* Task: Please reproduce the entries below exactly, omitting any images they contain.

Detected change data:
⟨

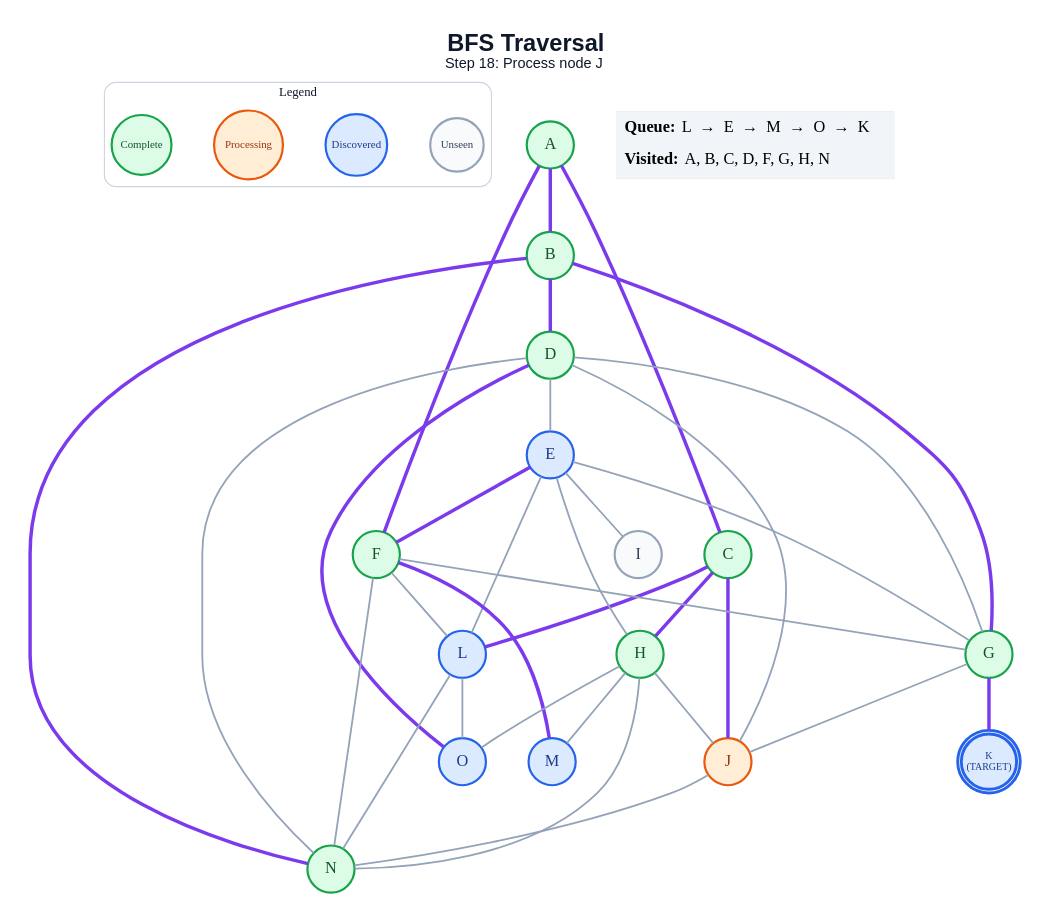
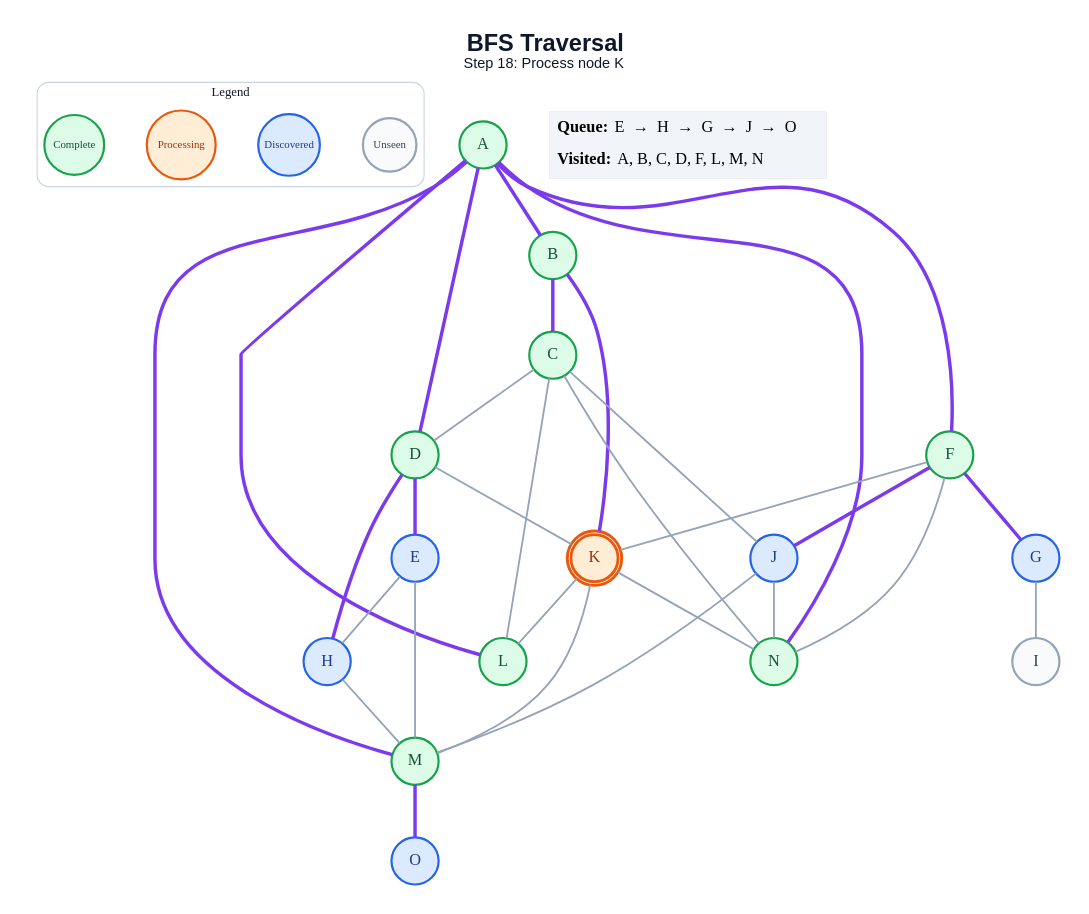
Before and after one commit to anon7238593-create/ai-slop: the diagram in generated/bfs/step_18.dot, drawn with Graphviz. The commit also changed 317 other files, not shown here.

```diff
--- a/generated/bfs/step_18.dot
+++ b/generated/bfs/step_18.dot
@@ -1,66 +1,63 @@
 graph traversal {
   graph [layout=dot, rankdir=TB, bgcolor="#FFFFFF", pad="0.35", nodesep="0.65", ranksep="0.8", fontname="Arial"];
   node [shape=circle, style="filled", fontname="Arial Bold", fontsize=18, width=0.72, fixedsize=true, penwidth=2.4];
   edge [color="#94A3B8", penwidth=2.0];
-  label=<<B>BFS Traversal</B><BR/><FONT POINT-SIZE="16">Step 18: Process node J</FONT>>; labelloc="t"; fontsize=26; fontname="Arial"; fontcolor="#0F172A";
+  label=<<B>BFS Traversal</B><BR/><FONT POINT-SIZE="16">Step 18: Process node K</FONT>>; labelloc="t"; fontsize=26; fontname="Arial"; fontcolor="#0F172A";
   subgraph cluster_legend { label="Legend"; color="#CBD5E1"; penwidth=1.2; style="rounded"; fontsize=14; fontname="Arial Bold";
     key_unseen [label="Unseen", fillcolor="#F8FAFC", color="#94A3B8", fontcolor="#334155", fontsize=12, width=0.82];
     key_frontier [label="Discovered", fillcolor="#DBEAFE", color="#2563EB", fontcolor="#1E3A8A", fontsize=12, width=0.95];
     key_current [label="Processing", fillcolor="#FFEDD5", color="#EA580C", fontcolor="#9A3412", fontsize=12, width=1.05];
     key_done [label="Complete", fillcolor="#DCFCE7", color="#16A34A", fontcolor="#14532D", fontsize=12, width=0.92];
     { rank=same; key_unseen; key_frontier; key_current; key_done; }
   }
   A [label="A", fillcolor="#DCFCE7", color="#16A34A", fontcolor="#14532D", peripheries=1, penwidth=2.4];
   B [label="B", fillcolor="#DCFCE7", color="#16A34A", fontcolor="#14532D", peripheries=1, penwidth=2.4];
   C [label="C", fillcolor="#DCFCE7", color="#16A34A", fontcolor="#14532D", peripheries=1, penwidth=2.4];
   D [label="D", fillcolor="#DCFCE7", color="#16A34A", fontcolor="#14532D", peripheries=1, penwidth=2.4];
   E [label="E", fillcolor="#DBEAFE", color="#2563EB", fontcolor="#1E3A8A", peripheries=1, penwidth=2.4];
   F [label="F", fillcolor="#DCFCE7", color="#16A34A", fontcolor="#14532D", peripheries=1, penwidth=2.4];
-  G [label="G", fillcolor="#DCFCE7", color="#16A34A", fontcolor="#14532D", peripheries=1, penwidth=2.4];
-  H [label="H", fillcolor="#DCFCE7", color="#16A34A", fontcolor="#14532D", peripheries=1, penwidth=2.4];
+  G [label="G", fillcolor="#DBEAFE", color="#2563EB", fontcolor="#1E3A8A", peripheries=1, penwidth=2.4];
+  H [label="H", fillcolor="#DBEAFE", color="#2563EB", fontcolor="#1E3A8A", peripheries=1, penwidth=2.4];
   I [label="I", fillcolor="#F8FAFC", color="#94A3B8", fontcolor="#334155", peripheries=1, penwidth=2.4];
-  J [label="J", fillcolor="#FFEDD5", color="#EA580C", fontcolor="#9A3412", peripheries=1, penwidth=2.4];
-  K [label="K\n(TARGET)", fillcolor="#DBEAFE", color="#2563EB", fontcolor="#1E3A8A", peripheries=2, penwidth=3.2, fontsize=11, width=0.85, height=0.85];
-  L [label="L", fillcolor="#DBEAFE", color="#2563EB", fontcolor="#1E3A8A", peripheries=1, penwidth=2.4];
-  M [label="M", fillcolor="#DBEAFE", color="#2563EB", fontcolor="#1E3A8A", peripheries=1, penwidth=2.4];
+  J [label="J", fillcolor="#DBEAFE", color="#2563EB", fontcolor="#1E3A8A", peripheries=1, penwidth=2.4];
+  K [label="K", fillcolor="#FFEDD5", color="#EA580C", fontcolor="#9A3412", peripheries=2, penwidth=3.2];
+  L [label="L", fillcolor="#DCFCE7", color="#16A34A", fontcolor="#14532D", peripheries=1, penwidth=2.4];
+  M [label="M", fillcolor="#DCFCE7", color="#16A34A", fontcolor="#14532D", peripheries=1, penwidth=2.4];
   N [label="N", fillcolor="#DCFCE7", color="#16A34A", fontcolor="#14532D", peripheries=1, penwidth=2.4];
   O [label="O", fillcolor="#DBEAFE", color="#2563EB", fontcolor="#1E3A8A", peripheries=1, penwidth=2.4];
   A -- B [color="#7C3AED", penwidth=3.8];
-  A -- C [color="#7C3AED", penwidth=3.8];
+  A -- D [color="#7C3AED", penwidth=3.8];
   A -- F [color="#7C3AED", penwidth=3.8];
-  B -- D [color="#7C3AED", penwidth=3.8];
-  B -- G [color="#7C3AED", penwidth=3.8];
-  B -- N [color="#7C3AED", penwidth=3.8];
-  C -- H [color="#7C3AED", penwidth=3.8];
-  C -- J [color="#7C3AED", penwidth=3.8];
-  C -- L [color="#7C3AED", penwidth=3.8];
-  D -- E;
-  D -- G;
-  D -- J;
-  D -- N;
-  D -- O [color="#7C3AED", penwidth=3.8];
-  E -- F [color="#7C3AED", penwidth=3.8];
-  E -- G;
+  A -- L [color="#7C3AED", penwidth=3.8];
+  A -- M [color="#7C3AED", penwidth=3.8];
+  A -- N [color="#7C3AED", penwidth=3.8];
+  B -- C [color="#7C3AED", penwidth=3.8];
+  B -- K [color="#7C3AED", penwidth=3.8];
+  C -- D;
+  C -- J;
+  C -- L;
+  C -- N;
+  D -- E [color="#7C3AED", penwidth=3.8];
+  D -- H [color="#7C3AED", penwidth=3.8];
+  D -- K;
   E -- H;
-  E -- I;
-  E -- L;
-  F -- G;
-  F -- L;
-  F -- M [color="#7C3AED", penwidth=3.8];
+  E -- M;
+  F -- G [color="#7C3AED", penwidth=3.8];
+  F -- J [color="#7C3AED", penwidth=3.8];
+  F -- K;
   F -- N;
-  G -- J;
-  G -- K [color="#7C3AED", penwidth=3.8];
-  H -- J;
+  G -- I;
   H -- M;
-  H -- N;
-  H -- O;
+  J -- M;
   J -- N;
-  L -- N;
-  L -- O;
+  K -- L;
+  K -- M;
+  K -- N;
+  M -- O [color="#7C3AED", penwidth=3.8];
   status [shape=plain, fixedsize=false, width=0, height=0, margin=0, label=<
     <TABLE BORDER="0" CELLBORDER="0" CELLPADDING="7" BGCOLOR="#F1F5F9">
-      <TR><TD ALIGN="LEFT"><B>Queue:</B> L  →  E  →  M  →  O  →  K</TD></TR>
-      <TR><TD ALIGN="LEFT"><B>Visited:</B> A, B, C, D, F, G, H, N</TD></TR>
+      <TR><TD ALIGN="LEFT"><B>Queue:</B> E  →  H  →  G  →  J  →  O</TD></TR>
+      <TR><TD ALIGN="LEFT"><B>Visited:</B> A, B, C, D, F, L, M, N</TD></TR>
     </TABLE>
   >];
 }
```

⟩

* Written solution:
Before and after one commit to anon7238593-create/ai-slop: the diagram in generated/bfs/step_18.dot, drawn with Graphviz. The commit also changed 317 other files, not shown here.

```diff
--- a/generated/bfs/step_18.dot
+++ b/generated/bfs/step_18.dot
@@ -1,66 +1,63 @@
 graph traversal {
   graph [layout=dot, rankdir=TB, bgcolor="#FFFFFF", pad="0.35", nodesep="0.65", ranksep="0.8", fontname="Arial"];
   node [shape=circle, style="filled", fontname="Arial Bold", fontsize=18, width=0.72, fixedsize=true, penwidth=2.4];
   edge [color="#94A3B8", penwidth=2.0];
-  label=<<B>BFS Traversal</B><BR/><FONT POINT-SIZE="16">Step 18: Process node J</FONT>>; labelloc="t"; fontsize=26; fontname="Arial"; fontcolor="#0F172A";
+  label=<<B>BFS Traversal</B><BR/><FONT POINT-SIZE="16">Step 18: Process node K</FONT>>; labelloc="t"; fontsize=26; fontname="Arial"; fontcolor="#0F172A";
   subgraph cluster_legend { label="Legend"; color="#CBD5E1"; penwidth=1.2; style="rounded"; fontsize=14; fontname="Arial Bold";
     key_unseen [label="Unseen", fillcolor="#F8FAFC", color="#94A3B8", fontcolor="#334155", fontsize=12, width=0.82];
     key_frontier [label="Discovered", fillcolor="#DBEAFE", color="#2563EB", fontcolor="#1E3A8A", fontsize=12, width=0.95];
     key_current [label="Processing", fillcolor="#FFEDD5", color="#EA580C", fontcolor="#9A3412", fontsize=12, width=1.05];
     key_done [label="Complete", fillcolor="#DCFCE7", color="#16A34A", fontcolor="#14532D", fontsize=12, width=0.92];
     { rank=same; key_unseen; key_frontier; key_current; key_done; }
   }
   A [label="A", fillcolor="#DCFCE7", color="#16A34A", fontcolor="#14532D", peripheries=1, penwidth=2.4];
   B [label="B", fillcolor="#DCFCE7", color="#16A34A", fontcolor="#14532D", peripheries=1, penwidth=2.4];
   C [label="C", fillcolor="#DCFCE7", color="#16A34A", fontcolor="#14532D", peripheries=1, penwidth=2.4];
   D [label="D", fillcolor="#DCFCE7", color="#16A34A", fontcolor="#14532D", peripheries=1, penwidth=2.4];
   E [label="E", fillcolor="#DBEAFE", color="#2563EB", fontcolor="#1E3A8A", peripheries=1, penwidth=2.4];
   F [label="F", fillcolor="#DCFCE7", color="#16A34A", fontcolor="#14532D", peripheries=1, penwidth=2.4];
-  G [label="G", fillcolor="#DCFCE7", color="#16A34A", fontcolor="#14532D", peripheries=1, penwidth=2.4];
-  H [label="H", fillcolor="#DCFCE7", color="#16A34A", fontcolor="#14532D", peripheries=1, penwidth=2.4];
+  G [label="G", fillcolor="#DBEAFE", color="#2563EB", fontcolor="#1E3A8A", peripheries=1, penwidth=2.4];
+  H [label="H", fillcolor="#DBEAFE", color="#2563EB", fontcolor="#1E3A8A", peripheries=1, penwidth=2.4];
   I [label="I", fillcolor="#F8FAFC", color="#94A3B8", fontcolor="#334155", peripheries=1, penwidth=2.4];
-  J [label="J", fillcolor="#FFEDD5", color="#EA580C", fontcolor="#9A3412", peripheries=1, penwidth=2.4];
-  K [label="K\n(TARGET)", fillcolor="#DBEAFE", color="#2563EB", fontcolor="#1E3A8A", peripheries=2, penwidth=3.2, fontsize=11, width=0.85, height=0.85];
-  L [label="L", fillcolor="#DBEAFE", color="#2563EB", fontcolor="#1E3A8A", peripheries=1, penwidth=2.4];
-  M [label="M", fillcolor="#DBEAFE", color="#2563EB", fontcolor="#1E3A8A", peripheries=1, penwidth=2.4];
+  J [label="J", fillcolor="#DBEAFE", color="#2563EB", fontcolor="#1E3A8A", peripheries=1, penwidth=2.4];
+  K [label="K", fillcolor="#FFEDD5", color="#EA580C", fontcolor="#9A3412", peripheries=2, penwidth=3.2];
+  L [label="L", fillcolor="#DCFCE7", color="#16A34A", fontcolor="#14532D", peripheries=1, penwidth=2.4];
+  M [label="M", fillcolor="#DCFCE7", color="#16A34A", fontcolor="#14532D", peripheries=1, penwidth=2.4];
   N [label="N", fillcolor="#DCFCE7", color="#16A34A", fontcolor="#14532D", peripheries=1, penwidth=2.4];
   O [label="O", fillcolor="#DBEAFE", color="#2563EB", fontcolor="#1E3A8A", peripheries=1, penwidth=2.4];
   A -- B [color="#7C3AED", penwidth=3.8];
-  A -- C [color="#7C3AED", penwidth=3.8];
+  A -- D [color="#7C3AED", penwidth=3.8];
   A -- F [color="#7C3AED", penwidth=3.8];
-  B -- D [color="#7C3AED", penwidth=3.8];
-  B -- G [color="#7C3AED", penwidth=3.8];
-  B -- N [color="#7C3AED", penwidth=3.8];
-  C -- H [color="#7C3AED", penwidth=3.8];
-  C -- J [color="#7C3AED", penwidth=3.8];
-  C -- L [color="#7C3AED", penwidth=3.8];
-  D -- E;
-  D -- G;
-  D -- J;
-  D -- N;
-  D -- O [color="#7C3AED", penwidth=3.8];
-  E -- F [color="#7C3AED", penwidth=3.8];
-  E -- G;
+  A -- L [color="#7C3AED", penwidth=3.8];
+  A -- M [color="#7C3AED", penwidth=3.8];
+  A -- N [color="#7C3AED", penwidth=3.8];
+  B -- C [color="#7C3AED", penwidth=3.8];
+  B -- K [color="#7C3AED", penwidth=3.8];
+  C -- D;
+  C -- J;
+  C -- L;
+  C -- N;
+  D -- E [color="#7C3AED", penwidth=3.8];
+  D -- H [color="#7C3AED", penwidth=3.8];
+  D -- K;
   E -- H;
-  E -- I;
-  E -- L;
-  F -- G;
-  F -- L;
-  F -- M [color="#7C3AED", penwidth=3.8];
+  E -- M;
+  F -- G [color="#7C3AED", penwidth=3.8];
+  F -- J [color="#7C3AED", penwidth=3.8];
+  F -- K;
   F -- N;
-  G -- J;
-  G -- K [color="#7C3AED", penwidth=3.8];
-  H -- J;
+  G -- I;
   H -- M;
-  H -- N;
-  H -- O;
+  J -- M;
   J -- N;
-  L -- N;
-  L -- O;
+  K -- L;
+  K -- M;
+  K -- N;
+  M -- O [color="#7C3AED", penwidth=3.8];
   status [shape=plain, fixedsize=false, width=0, height=0, margin=0, label=<
     <TABLE BORDER="0" CELLBORDER="0" CELLPADDING="7" BGCOLOR="#F1F5F9">
-      <TR><TD ALIGN="LEFT"><B>Queue:</B> L  →  E  →  M  →  O  →  K</TD></TR>
-      <TR><TD ALIGN="LEFT"><B>Visited:</B> A, B, C, D, F, G, H, N</TD></TR>
+      <TR><TD ALIGN="LEFT"><B>Queue:</B> E  →  H  →  G  →  J  →  O</TD></TR>
+      <TR><TD ALIGN="LEFT"><B>Visited:</B> A, B, C, D, F, L, M, N</TD></TR>
     </TABLE>
   >];
 }
```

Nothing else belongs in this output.